Are there any concerns with taking whey protein products?

Whey protein is generally considered safe to consume. However, taking whey protein products in excess amounts may cause adverse reactions such as nausea, bloating, and cramps. Also keep in mind that whey comes from cow’s milk, so you should avoid whey protein products if you have a milk protein allergy or are lactose intolerant. In the case of whey protein supplements, especially those marketed for performance enhancement, you also need to watch out for other ingredients that you may not want or need in your diet. Whey protein supplements also may contain other ingredients that can interact with certain medications, so talk to your doctor before taking them.

If I take a protein supplement, is whey protein the best type of protein to take?

There is conflicting evidence surrounding whey’s effect on body composition and physical performance compared to other sources of protein (including whole foods and other supplemental forms). Whey is often considered superior to other types of protein such as casein (another milk protein) and soy. This is because whey rapidly increases the levels of amino acids in the body, whereas casein and soy produce a longer and slower increase. Based on this notion, whey is thought to produce greater gains in muscle mass. On the other hand, casein helps prevent muscle breakdown and may be just as important to total muscle growth. Therefore, a combination of whey and casein, as found in a glass of milk, may be more beneficial than whey protein alone. In general, service members consume enough protein through food sources alone and do not need protein supplements.

When can I use whey protein?

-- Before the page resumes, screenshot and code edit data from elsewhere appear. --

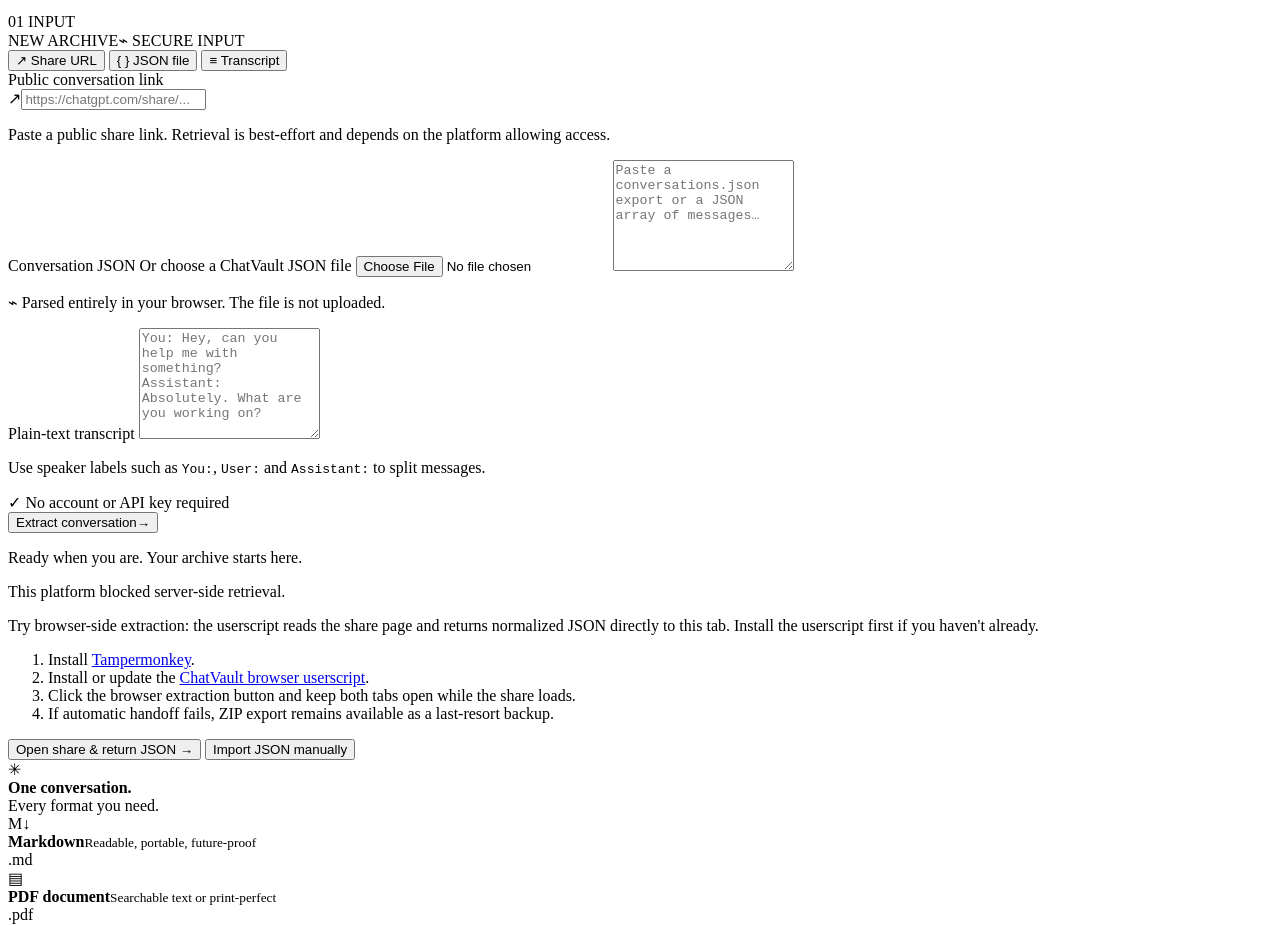
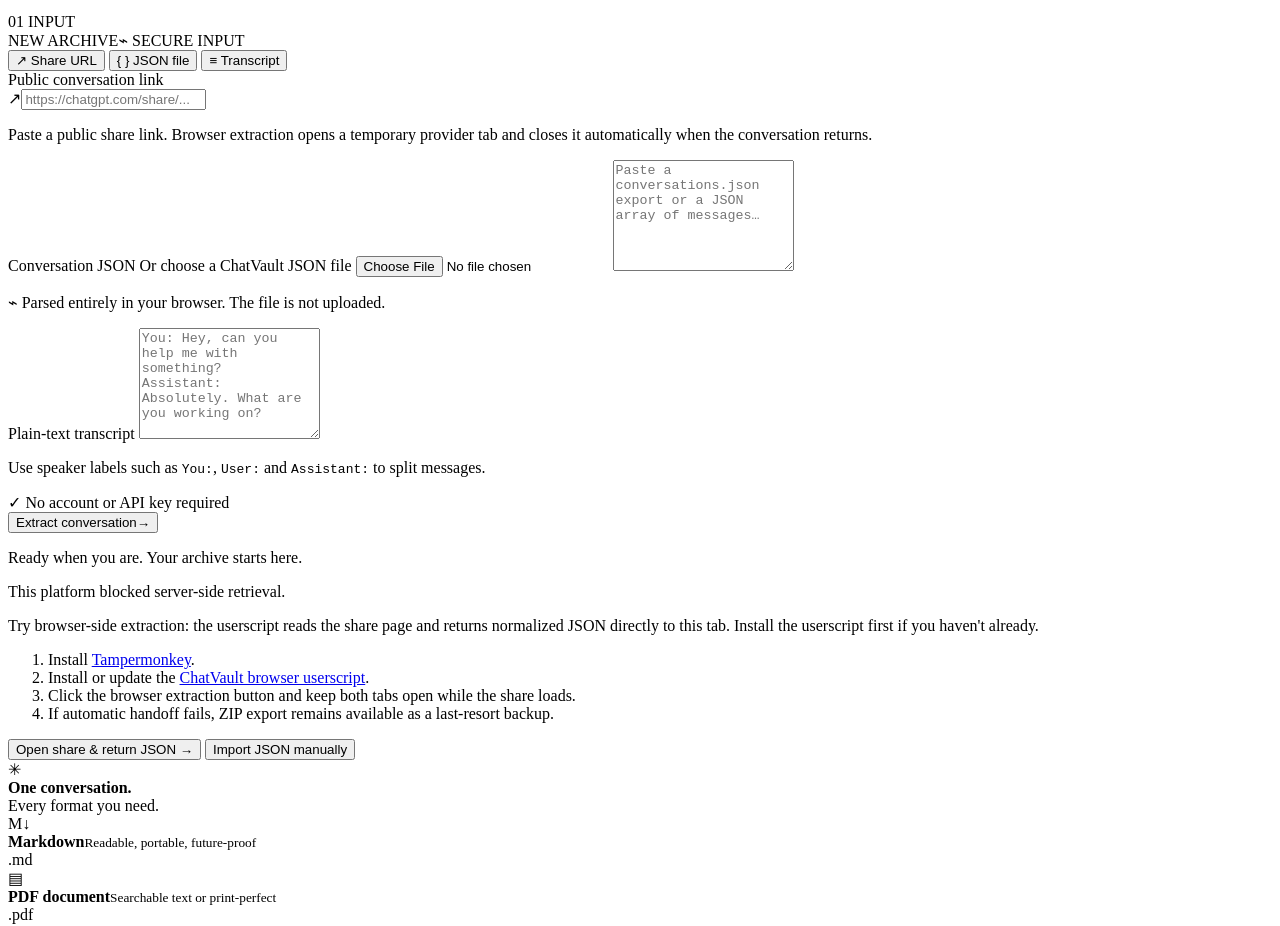
Before and after one commit to Chimthuwu/chatvault, a website with bundled scripts: page site/index.html in a window 1280 px wide. Shown: the part 1706-2632 px from the top of the page. Built offline with nearby package versions, Linux system fonts and the light colour scheme.

Commit message:
Explain temporary browser extraction tab

```diff
--- a/site/index.html
+++ b/site/index.html
@@ -82,7 +82,7 @@
               <div class="mode-panel" id="panel-url" role="tabpanel" aria-labelledby="tab-url">
                 <label for="url-input">Public conversation link</label>
                 <div class="input-shell"><span class="input-prefix">↗</span><input id="url-input" type="url" placeholder="https://chatgpt.com/share/..." autocomplete="off" spellcheck="false"></div>
-                <p class="hint">Paste a public share link. Retrieval is best-effort and depends on the platform allowing access.</p>
+                <p class="hint">Paste a public share link. Browser extraction opens a temporary provider tab and closes it automatically when the conversation returns.</p>
               </div>
               <div class="mode-panel hidden" id="panel-json" role="tabpanel" aria-labelledby="tab-json">
                 <label for="json-input">Conversation JSON</label>
```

Whey protein products are acceptable when high-quality protein foods (animal- or plant-based) are unavailable or not practical, such as in theater. Although whey protein products can be considered either conventional foods or dietary supplements, overall it’s better to get your protein from whole foods such as lean meats, fish, low-fat dairy products, legumes, nuts, and seeds. Eating a variety of protein foods provide you with all of the EAA, but you’ll also get other essential nutrients such as vitamins and minerals that are important for performance and recovery.

How much whey protein should I take?

If food sources of protein are not available, whey protein products can help you meet your overall protein needs, but there are no official whey protein recommendations. Keep in mind that most whey protein powders provide 20–30 grams of protein per serving or “scoop,” which is the same amount of protein in about 3 oz of meat. To learn how to calculate your own protein needs based on your body weight and activity level, see HPRC’s Protein Requirements infosheet. Going beyond the protein recommendations will not provide any additional benefit to your performance.


There is no clear benefit to consuming whey over other sources of protein. The U.S. Armed Forces Consensus Panel and the International Society of Sports Nutrition recommend consuming protein from whole foods. When high-quality protein foods are not available or not practical, protein products that contain both whey and casein are acceptable and can be beneficial. You should use caution though and look on the label to see if the supplement product has been evaluated by an independent third-party organization. Keep in mind that whey protein supplements may contain other ingredients, so it’s possible to get too much of something you don’t need or want. Read all labels carefully.


* Bottom Line Up Front

31 August 2015